Slavery in History and Memory

"Emancipation Monument, Barbados," Reference NW-0231, as shown on www.slaveryimages.org, sponsored by the Virginia Foundation for the Humanities and the University of Virginia Library.
"Emancipation Monument, Barbados," Reference NW-0231, as shown on www.slaveryimages.org, sponsored by the Virginia Foundation for the Humanities and the University of Virginia Library.

Current discussion in Africa, Europe, and the Americas over reparations, affirmative action, and whether governments and private corporations should apologize for owning or trading human beings attests to the fact that the past has not passed, that legacies of slavery and slave trading continue to shape the Atlantic world in powerful and complicated ways.

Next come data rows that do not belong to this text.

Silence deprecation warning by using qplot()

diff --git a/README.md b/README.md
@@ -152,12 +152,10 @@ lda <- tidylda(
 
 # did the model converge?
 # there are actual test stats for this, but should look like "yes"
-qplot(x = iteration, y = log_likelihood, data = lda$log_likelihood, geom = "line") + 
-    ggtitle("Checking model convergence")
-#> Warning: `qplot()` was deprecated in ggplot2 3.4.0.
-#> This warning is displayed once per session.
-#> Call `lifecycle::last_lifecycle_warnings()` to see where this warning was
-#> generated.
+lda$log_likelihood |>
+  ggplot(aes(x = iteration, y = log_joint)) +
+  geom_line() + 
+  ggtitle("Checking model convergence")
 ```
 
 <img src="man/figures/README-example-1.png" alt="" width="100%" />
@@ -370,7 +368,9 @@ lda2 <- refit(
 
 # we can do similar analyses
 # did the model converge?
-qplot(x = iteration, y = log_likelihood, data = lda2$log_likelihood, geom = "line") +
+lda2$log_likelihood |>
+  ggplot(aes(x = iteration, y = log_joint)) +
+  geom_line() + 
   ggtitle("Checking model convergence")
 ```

In exploring the history and memory of the African, European, and American past, this site provides an international forum in which students and scholars can explore—together—how individuals experienced bondage and slave trades, as well as how historians, artists, anthropologists, novelists, archaeologists, poets, politicians, and other individuals today remember, represent, and research systems of slavery and slave trading. HistoryConnect seeks to link students and scholars around the world who are interested in slavery, slave trading, and their legacies.

You are invited to help construct this site by posting relevant articles, images, projects, or personal reflections and ideas to existing pages. You may also create your own pages to stimulate constructive dialogue in new areas. The discussion thread on each page allows us to engage one another in civil and thoughtful conversation—please feel free to comment on any posted item or to offer other items you have encountered in your reading and research.

Initial contributors to this site include students and scholars based at The University of Louisiana at Lafayette, several Virginia institutions of higher learning (the College of William and Mary, Virginia Union University, Randolph-Macon College, and J. Sargeant Reynolds Community College),as well as students and scholars from universities in Ghana, Sénégal, Nigeria, Brazil, Canada, and the UK.

If you have any questions about this site or its contents, please contact Ted Maris-Wolf at tedmw@louisiana.edu